Data excerpts:
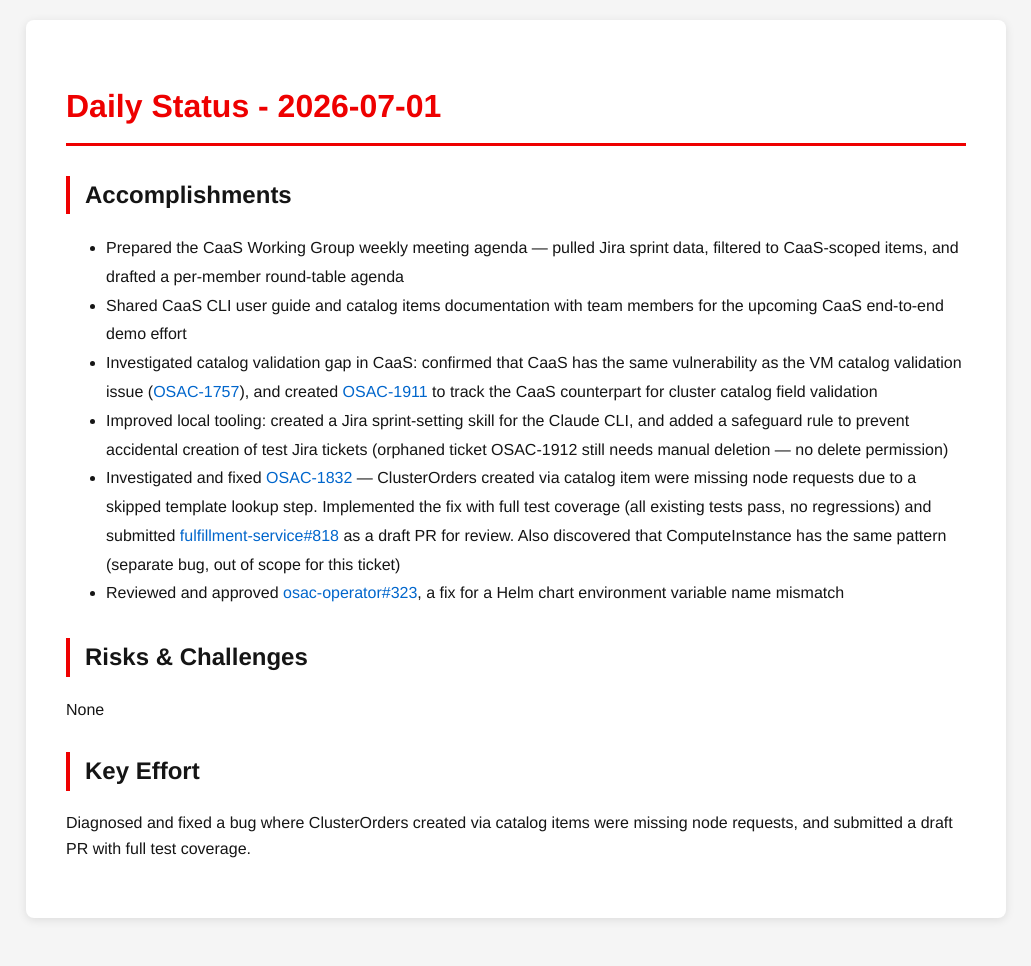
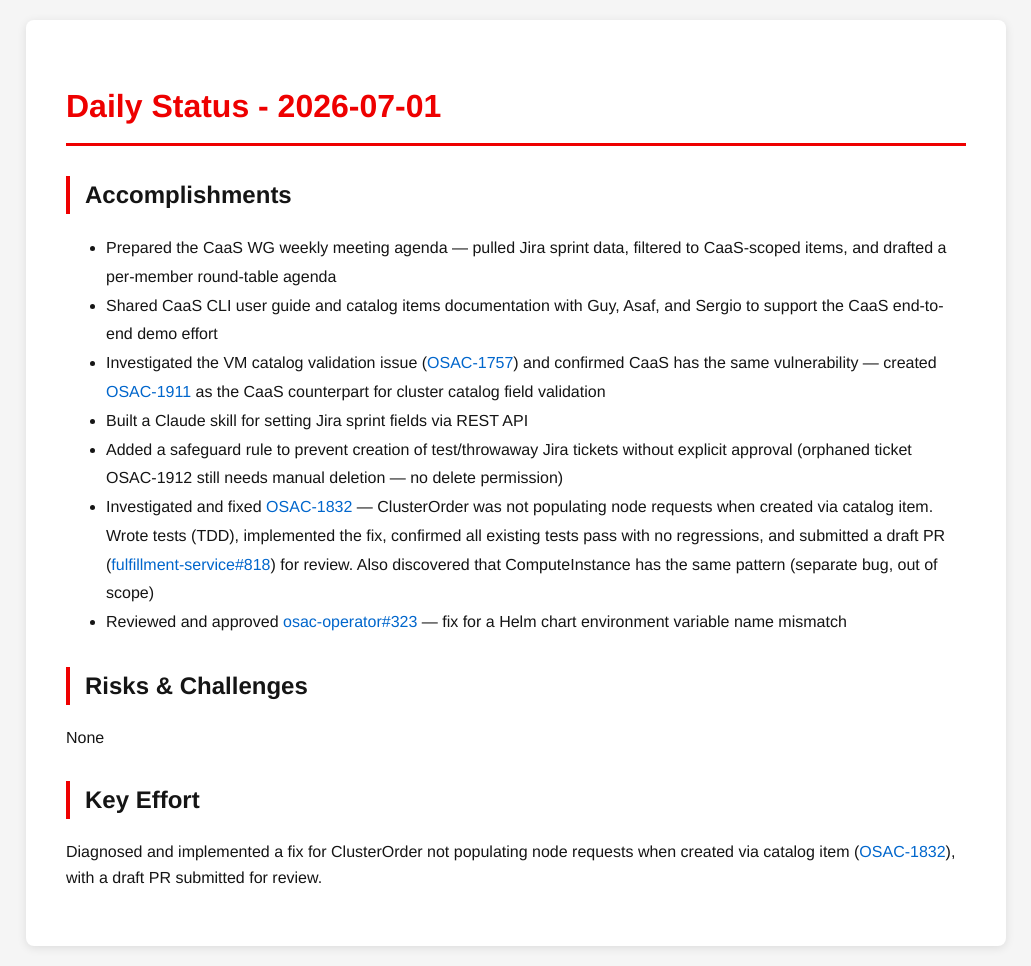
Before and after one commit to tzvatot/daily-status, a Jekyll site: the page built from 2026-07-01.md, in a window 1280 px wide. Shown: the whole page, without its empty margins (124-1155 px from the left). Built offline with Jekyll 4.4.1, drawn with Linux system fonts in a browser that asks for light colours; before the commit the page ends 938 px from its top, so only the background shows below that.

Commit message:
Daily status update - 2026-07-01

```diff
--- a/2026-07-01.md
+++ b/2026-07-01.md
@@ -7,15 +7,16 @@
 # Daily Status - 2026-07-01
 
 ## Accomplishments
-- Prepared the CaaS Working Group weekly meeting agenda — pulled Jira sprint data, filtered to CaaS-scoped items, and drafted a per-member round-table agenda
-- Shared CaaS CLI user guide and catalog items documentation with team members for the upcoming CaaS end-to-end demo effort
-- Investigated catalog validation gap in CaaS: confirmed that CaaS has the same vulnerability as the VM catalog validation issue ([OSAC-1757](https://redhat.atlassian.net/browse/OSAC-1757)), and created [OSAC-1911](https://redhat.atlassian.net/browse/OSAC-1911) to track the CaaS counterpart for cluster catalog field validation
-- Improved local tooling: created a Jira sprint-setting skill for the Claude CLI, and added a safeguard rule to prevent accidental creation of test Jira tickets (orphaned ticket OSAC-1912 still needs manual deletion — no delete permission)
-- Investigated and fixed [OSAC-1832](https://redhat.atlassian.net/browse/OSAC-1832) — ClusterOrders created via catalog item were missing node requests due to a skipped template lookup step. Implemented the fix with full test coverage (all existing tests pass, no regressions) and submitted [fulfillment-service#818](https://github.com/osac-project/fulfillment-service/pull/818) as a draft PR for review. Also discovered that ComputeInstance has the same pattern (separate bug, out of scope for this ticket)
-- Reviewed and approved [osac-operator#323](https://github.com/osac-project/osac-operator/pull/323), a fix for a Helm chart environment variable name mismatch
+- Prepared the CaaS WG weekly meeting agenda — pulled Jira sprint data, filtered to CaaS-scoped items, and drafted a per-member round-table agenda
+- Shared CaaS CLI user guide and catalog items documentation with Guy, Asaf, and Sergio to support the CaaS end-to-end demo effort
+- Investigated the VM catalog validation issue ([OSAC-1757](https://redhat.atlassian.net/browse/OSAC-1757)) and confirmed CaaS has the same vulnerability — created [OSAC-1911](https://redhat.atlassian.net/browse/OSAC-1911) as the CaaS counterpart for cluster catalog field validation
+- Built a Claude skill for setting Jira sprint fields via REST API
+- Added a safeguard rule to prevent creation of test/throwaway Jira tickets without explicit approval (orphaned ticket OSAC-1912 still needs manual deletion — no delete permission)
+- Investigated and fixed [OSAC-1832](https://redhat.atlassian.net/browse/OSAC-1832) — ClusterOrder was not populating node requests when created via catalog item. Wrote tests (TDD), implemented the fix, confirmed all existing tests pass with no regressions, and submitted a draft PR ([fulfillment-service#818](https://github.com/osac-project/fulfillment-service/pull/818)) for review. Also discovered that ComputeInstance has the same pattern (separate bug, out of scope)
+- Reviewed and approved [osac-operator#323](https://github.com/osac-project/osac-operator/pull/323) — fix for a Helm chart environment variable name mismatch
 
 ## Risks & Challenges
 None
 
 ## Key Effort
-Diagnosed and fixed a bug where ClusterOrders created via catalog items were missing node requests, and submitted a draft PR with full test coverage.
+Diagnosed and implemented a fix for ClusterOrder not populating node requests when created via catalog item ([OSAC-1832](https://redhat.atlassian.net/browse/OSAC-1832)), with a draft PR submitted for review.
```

==

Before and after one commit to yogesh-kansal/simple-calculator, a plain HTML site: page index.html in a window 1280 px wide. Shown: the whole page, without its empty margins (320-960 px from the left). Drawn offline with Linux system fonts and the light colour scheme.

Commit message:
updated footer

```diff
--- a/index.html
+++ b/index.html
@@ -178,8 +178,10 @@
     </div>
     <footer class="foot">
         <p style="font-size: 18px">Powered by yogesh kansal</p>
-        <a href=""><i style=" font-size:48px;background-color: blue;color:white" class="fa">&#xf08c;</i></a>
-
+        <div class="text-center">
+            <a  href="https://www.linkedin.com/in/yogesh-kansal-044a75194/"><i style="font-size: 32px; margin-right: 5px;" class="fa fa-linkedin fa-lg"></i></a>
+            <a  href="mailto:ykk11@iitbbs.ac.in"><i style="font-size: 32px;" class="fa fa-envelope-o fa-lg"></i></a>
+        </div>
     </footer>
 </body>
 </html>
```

Problem to work on: Give the count of lines in the entries above that hold the word "Jira", with no other words.

Exercise response: 5